MOBILE UNIT FOR DANISH SEX WORKERS
Prostitutes get to use converted ambulance
IN a dark tunnel in Copenhagen’s red light district on a freezing night, Annika gasped for air as the stranger who agreed to pay her for sex started suffocating her with his bare hands.
A friend nearby heard her muffled cries and helped the 25-yearold Dane break free from the man’s grasp. Annika, who declined to reveal her full name, said it was the fourth time in a year that she nearly died at the hands of her clients.
“If you don’t give them what they want, even though it is not what you agreed in the beginning, some just snap,” said Annika, who sold sex for nearly a year to pay for her drug addiction but quit the industry eight months ago.
“People think less of girls who are prostitutes. But when you’re a street prostitute, they think even less of you,” she said on a street corner in Vesterbro, Copenhagen’s red light district.
While prostitution is legal in Denmark, it is illegal to profit from other people selling sex, such as pimping, or to rent rooms to sex workers, which means prostitutes can end up having sex in places like parks, alleyways and telephone booths.
This can put sex workers in danger from clients and passersby, according to rights groups.
Annika said she reported her attack to the police but they dropped the case because she had no visible marks on her body.
This level of violence compelled Danish social entrepreneur Michael Lodberg Olsen to convert an old ambulance into a mobile unit where prostitutes can work for no charge in a safe and clean environment, guarded by volunteers from a distance.
After parking the “Sexelance” in the red light district one night, Olsen said he was in disbelief when he saw two young men hit a street sex worker for no reason before walking off.
“To be the witness of brutal violence to a sex worker is ... very shocking and we can’t allow that as a society,” said Olsen, who launched Sexelance last November and now runs the vehicle each Friday and Saturday night with plans to operate daily.
Olsen and his team worked with sex workers like Annika to design the vehicle and its functions, such as its leopard print interiors and a light to indicate when it was in use.
He said Sexelance had been used 64 times, and he hoped to open a permanent space where and crew.
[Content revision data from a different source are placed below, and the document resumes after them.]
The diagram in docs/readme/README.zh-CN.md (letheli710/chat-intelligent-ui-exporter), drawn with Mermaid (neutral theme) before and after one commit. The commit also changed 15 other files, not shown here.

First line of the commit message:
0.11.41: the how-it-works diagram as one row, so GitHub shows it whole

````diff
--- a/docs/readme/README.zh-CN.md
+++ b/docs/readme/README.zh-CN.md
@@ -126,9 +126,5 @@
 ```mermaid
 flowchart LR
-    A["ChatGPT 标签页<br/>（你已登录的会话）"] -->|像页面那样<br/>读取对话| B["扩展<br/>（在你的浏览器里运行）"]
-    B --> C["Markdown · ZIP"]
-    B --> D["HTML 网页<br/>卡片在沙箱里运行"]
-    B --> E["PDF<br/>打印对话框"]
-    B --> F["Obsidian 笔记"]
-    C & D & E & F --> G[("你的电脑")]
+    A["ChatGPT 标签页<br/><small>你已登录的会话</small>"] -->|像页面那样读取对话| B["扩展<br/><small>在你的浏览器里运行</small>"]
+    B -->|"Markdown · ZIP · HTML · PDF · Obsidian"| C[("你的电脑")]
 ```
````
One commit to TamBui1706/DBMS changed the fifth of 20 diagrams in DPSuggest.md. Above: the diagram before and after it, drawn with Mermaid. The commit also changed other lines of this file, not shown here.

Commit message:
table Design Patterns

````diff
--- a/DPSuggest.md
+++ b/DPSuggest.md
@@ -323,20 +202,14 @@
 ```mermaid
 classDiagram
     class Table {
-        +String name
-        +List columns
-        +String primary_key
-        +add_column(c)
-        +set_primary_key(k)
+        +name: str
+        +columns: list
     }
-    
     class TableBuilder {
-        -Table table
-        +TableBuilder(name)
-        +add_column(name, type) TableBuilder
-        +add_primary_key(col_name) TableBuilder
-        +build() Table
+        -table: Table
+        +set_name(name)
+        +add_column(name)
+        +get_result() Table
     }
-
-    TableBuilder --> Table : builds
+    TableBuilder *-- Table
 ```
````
You have responsibility for them,” the king told De Telegraaf. “You can’t take your problems from the ground to the skies. You can disengage and concentrate on something else. That, for me, is the most relaxing part of flying.”
Willem-Alexander said he was rarely recognised by passengers, street workers can bring their clients or take short breaks.
“I think the attitudes against sex workers would change if we actually see them as people working,” Olsen, 46, said.
Maja Lovbjerg Hansen from Street Lawyers, an organisation that provides legal aid to street sex workers, the homeless and drug users, said Sexelance was highlighting workers’ rights for street prostitutes in a “dignified way”.
“If you have a group of workers in other fields who are (working) in potentially dangerous conditions, you will always say, ‘What can we do to make this more safe?’ And I think it’s admirable that somebody’s actually trying to do that,’” she said.
“We need to give these people workers’ rights and start destigmatising especially in the aftermath of the 9/11 attacks.
“Before Sept 11, the cockpit door was open. People regularly came to have a look and thought it was nice or surprising that I was sitting there,” he said, adding that very few people recognize him as he walks through Amsterdam’s Schiphol Airport in this field.”
But for some migrant sex workers, many of whom have been trafficked into the country, working inside a mobile unit like Sexelance could be too conspicuous, said Michelle Mildwater, director of HopeNow. which supports trafficked women in Denmark.
“They were concerned about the fact that it may draw more attention to them, and it means that the police would find it easier to pick them up and arrest them,” she said, referring to conversations she had with trafficked women about Sexelance.
Mildwater said migrant sex workers were most at risk of violence since they feared deportation by the authorities or repercussions from their traffickers if they went to the police. Reuters KLM uniform and cap.
And even when he made announcements to passengers, Willem-Alexander said that as a co-pilot, he didn’t have to give his name. So while some people recognise his voice, it is far from all passengers.
“But most people don’t listen anyway,” he added. AFP
Danish social entrepreneur Michael Lodberg Olsen converted an old ambulance into Sexelance, a mobile unit where prostitutes can work for no charge in a safe and clean environment, guarded by volunteers from a distance.
Dutch King WillemAlexander looking out from a KLM Cityhopper aircraft at Schiphol Airport, Amsterdam.